amazon logo
More Info


New from Oxford University Press!

ad

A History of the Irish Language: From the Norman Invasion to Independence

By Aidan Doyle

This book "sets the history of the Irish language in its political and cultural context" and "makes available for the first time material that has previously been inaccessible to non-Irish speakers."


New from Cambridge University Press!

ad

The Cambridge Handbook of Pragmatics

Edited By Keith Allan and Kasia M. Jaszczolt

This book "fills the unquestionable need for a comprehensive and up-to-date handbook on the fast-developing field of pragmatics" and "includes contributions from many of the principal figures in a wide variety of fields of pragmatic research as well as some up-and-coming pragmatists."


Academic Paper


Title: Left-Edge Deletion in English and Subject Omission in Diaries
Author: Andrew Weir
Institution: University of Massachusetts
Linguistic Field: Phonology; Syntax
Subject Language: English
Abstract: This article discusses deletion in spoken and written English. It notes that subjects are frequently dropped both in informal spoken English (Napoli 1982; Zwicky & Pullum 1983b) and in certain registers of written English such as diaries (Haegeman 1990, 1997, 2007; Haegeman & Ihsane 1999, 2001). The article argues in favour of Napoli's phonological analysis of left-edge deletion in spoken English, and provides a formalisation of Napoli's account in the framework of Selkirk's (1995, 2001, 2011) optimality-theoretic analysis of syntax–phonology mapping.
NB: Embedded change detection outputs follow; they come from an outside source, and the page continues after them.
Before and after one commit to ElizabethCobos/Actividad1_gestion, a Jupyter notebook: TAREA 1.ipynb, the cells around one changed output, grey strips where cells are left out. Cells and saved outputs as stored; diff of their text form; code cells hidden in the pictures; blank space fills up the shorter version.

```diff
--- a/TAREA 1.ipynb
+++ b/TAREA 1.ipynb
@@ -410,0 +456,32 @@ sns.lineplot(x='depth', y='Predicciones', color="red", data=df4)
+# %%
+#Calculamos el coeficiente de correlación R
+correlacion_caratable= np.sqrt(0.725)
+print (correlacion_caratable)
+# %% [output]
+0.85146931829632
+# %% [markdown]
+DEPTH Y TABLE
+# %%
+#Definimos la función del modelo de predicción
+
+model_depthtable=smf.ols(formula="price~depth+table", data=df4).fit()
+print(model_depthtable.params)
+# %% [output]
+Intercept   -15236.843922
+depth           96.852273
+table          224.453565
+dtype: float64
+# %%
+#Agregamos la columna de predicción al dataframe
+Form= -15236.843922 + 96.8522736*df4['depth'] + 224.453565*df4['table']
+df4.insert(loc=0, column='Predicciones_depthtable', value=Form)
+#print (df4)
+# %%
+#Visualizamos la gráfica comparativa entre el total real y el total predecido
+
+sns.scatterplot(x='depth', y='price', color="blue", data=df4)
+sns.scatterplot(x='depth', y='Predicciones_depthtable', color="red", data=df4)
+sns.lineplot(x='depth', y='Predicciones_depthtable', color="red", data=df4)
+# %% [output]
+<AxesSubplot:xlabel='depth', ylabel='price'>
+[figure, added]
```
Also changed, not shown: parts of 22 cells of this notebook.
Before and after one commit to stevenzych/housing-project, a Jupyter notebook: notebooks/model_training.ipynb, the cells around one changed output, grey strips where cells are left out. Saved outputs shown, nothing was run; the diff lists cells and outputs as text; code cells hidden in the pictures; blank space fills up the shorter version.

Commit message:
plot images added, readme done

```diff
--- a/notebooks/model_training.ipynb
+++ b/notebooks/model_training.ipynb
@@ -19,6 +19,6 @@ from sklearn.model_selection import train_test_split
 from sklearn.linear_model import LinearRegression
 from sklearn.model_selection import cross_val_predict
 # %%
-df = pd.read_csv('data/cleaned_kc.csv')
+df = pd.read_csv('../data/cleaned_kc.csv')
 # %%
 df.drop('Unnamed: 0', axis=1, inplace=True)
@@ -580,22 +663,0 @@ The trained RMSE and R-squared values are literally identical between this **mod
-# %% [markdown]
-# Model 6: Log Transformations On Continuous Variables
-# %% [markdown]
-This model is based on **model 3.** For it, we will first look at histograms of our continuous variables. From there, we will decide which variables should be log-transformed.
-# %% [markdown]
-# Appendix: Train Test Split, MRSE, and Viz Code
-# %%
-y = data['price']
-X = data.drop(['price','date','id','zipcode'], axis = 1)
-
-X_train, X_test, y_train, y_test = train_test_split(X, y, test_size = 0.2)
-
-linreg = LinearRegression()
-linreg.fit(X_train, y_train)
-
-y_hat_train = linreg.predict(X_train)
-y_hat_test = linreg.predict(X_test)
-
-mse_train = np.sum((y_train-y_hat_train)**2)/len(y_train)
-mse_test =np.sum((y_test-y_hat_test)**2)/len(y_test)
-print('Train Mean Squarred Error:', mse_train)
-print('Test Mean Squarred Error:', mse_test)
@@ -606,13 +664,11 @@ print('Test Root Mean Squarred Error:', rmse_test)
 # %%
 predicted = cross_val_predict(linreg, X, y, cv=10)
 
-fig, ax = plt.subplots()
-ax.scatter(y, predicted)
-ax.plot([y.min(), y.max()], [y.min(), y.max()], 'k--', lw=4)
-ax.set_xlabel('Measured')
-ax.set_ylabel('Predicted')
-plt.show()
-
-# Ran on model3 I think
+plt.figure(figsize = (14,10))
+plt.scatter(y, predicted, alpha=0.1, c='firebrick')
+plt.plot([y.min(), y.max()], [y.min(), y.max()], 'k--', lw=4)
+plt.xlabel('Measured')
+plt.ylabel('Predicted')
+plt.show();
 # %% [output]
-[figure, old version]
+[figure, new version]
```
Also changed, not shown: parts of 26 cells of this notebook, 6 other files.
A comparison is drawn with the case of subject drop in the diary register. Due to the difference in surface distribution of the phenomenon between the spoken and written cases, the analysis cannot transfer directly. However, I suggest that, combined with arguments made by Haegeman (2002) for a sentence-medial position for modifiers in written English, the phonological analysis can account for a large subset of the diary drop cases.

CUP AT LINGUIST

This article appears IN English Language and Linguistics Vol. 16, Issue 1, which you can READ on Cambridge's site or on LINGUIST .



Add a new paper
Return to Academic Papers main page
Return to Directory of Linguists main page